[DIRECTIONS]
What you return should be the entries, unchanged, without their pictures.

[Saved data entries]

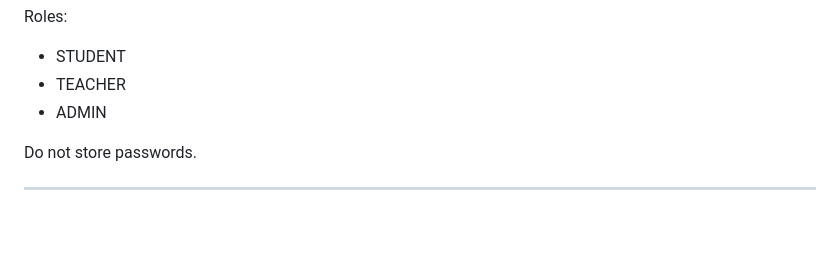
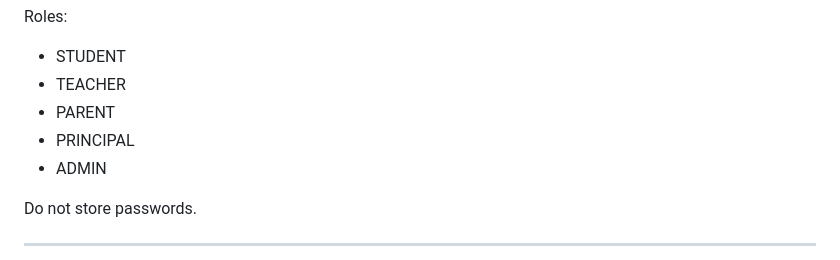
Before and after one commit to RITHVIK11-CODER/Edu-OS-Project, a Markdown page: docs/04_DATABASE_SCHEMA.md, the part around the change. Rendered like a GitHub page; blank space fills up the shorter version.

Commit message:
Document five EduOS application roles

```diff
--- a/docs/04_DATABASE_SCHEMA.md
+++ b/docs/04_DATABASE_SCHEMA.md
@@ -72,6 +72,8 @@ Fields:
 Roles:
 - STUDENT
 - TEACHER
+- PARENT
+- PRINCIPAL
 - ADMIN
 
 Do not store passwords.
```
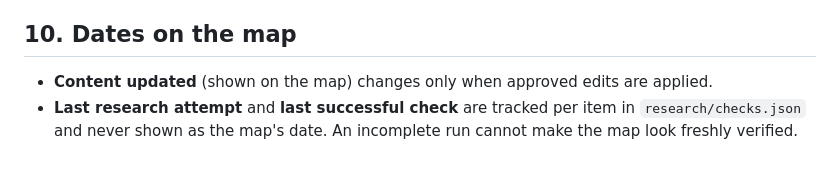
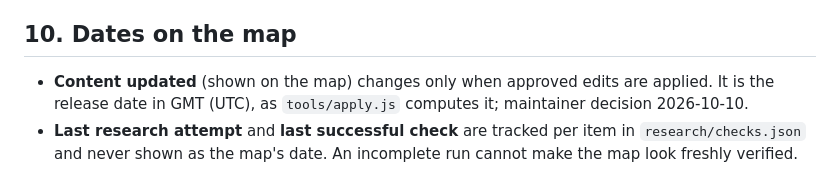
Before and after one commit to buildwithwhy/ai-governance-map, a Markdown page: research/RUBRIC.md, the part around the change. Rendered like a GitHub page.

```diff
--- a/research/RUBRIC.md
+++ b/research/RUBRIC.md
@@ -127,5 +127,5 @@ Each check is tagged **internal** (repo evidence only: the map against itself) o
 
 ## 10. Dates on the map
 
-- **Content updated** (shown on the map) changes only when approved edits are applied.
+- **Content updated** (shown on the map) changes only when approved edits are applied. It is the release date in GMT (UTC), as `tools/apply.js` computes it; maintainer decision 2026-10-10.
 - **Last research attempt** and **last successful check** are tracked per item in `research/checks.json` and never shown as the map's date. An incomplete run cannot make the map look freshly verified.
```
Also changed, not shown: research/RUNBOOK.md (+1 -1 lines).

[SOLUTION TO THIS EXERCISE]
Before and after one commit to RITHVIK11-CODER/Edu-OS-Project, a Markdown page: docs/04_DATABASE_SCHEMA.md, the part around the change. Rendered like a GitHub page; blank space fills up the shorter version.

Commit message:
Document five EduOS application roles

```diff
--- a/docs/04_DATABASE_SCHEMA.md
+++ b/docs/04_DATABASE_SCHEMA.md
@@ -72,6 +72,8 @@ Fields:
 Roles:
 - STUDENT
 - TEACHER
+- PARENT
+- PRINCIPAL
 - ADMIN
 
 Do not store passwords.
```
Before and after one commit to buildwithwhy/ai-governance-map, a Markdown page: research/RUBRIC.md, the part around the change. Rendered like a GitHub page.

```diff
--- a/research/RUBRIC.md
+++ b/research/RUBRIC.md
@@ -127,5 +127,5 @@ Each check is tagged **internal** (repo evidence only: the map against itself) o
 
 ## 10. Dates on the map
 
-- **Content updated** (shown on the map) changes only when approved edits are applied.
+- **Content updated** (shown on the map) changes only when approved edits are applied. It is the release date in GMT (UTC), as `tools/apply.js` computes it; maintainer decision 2026-10-10.
 - **Last research attempt** and **last successful check** are tracked per item in `research/checks.json` and never shown as the map's date. An incomplete run cannot make the map look freshly verified.
```
Also changed, not shown: research/RUNBOOK.md (+1 -1 lines).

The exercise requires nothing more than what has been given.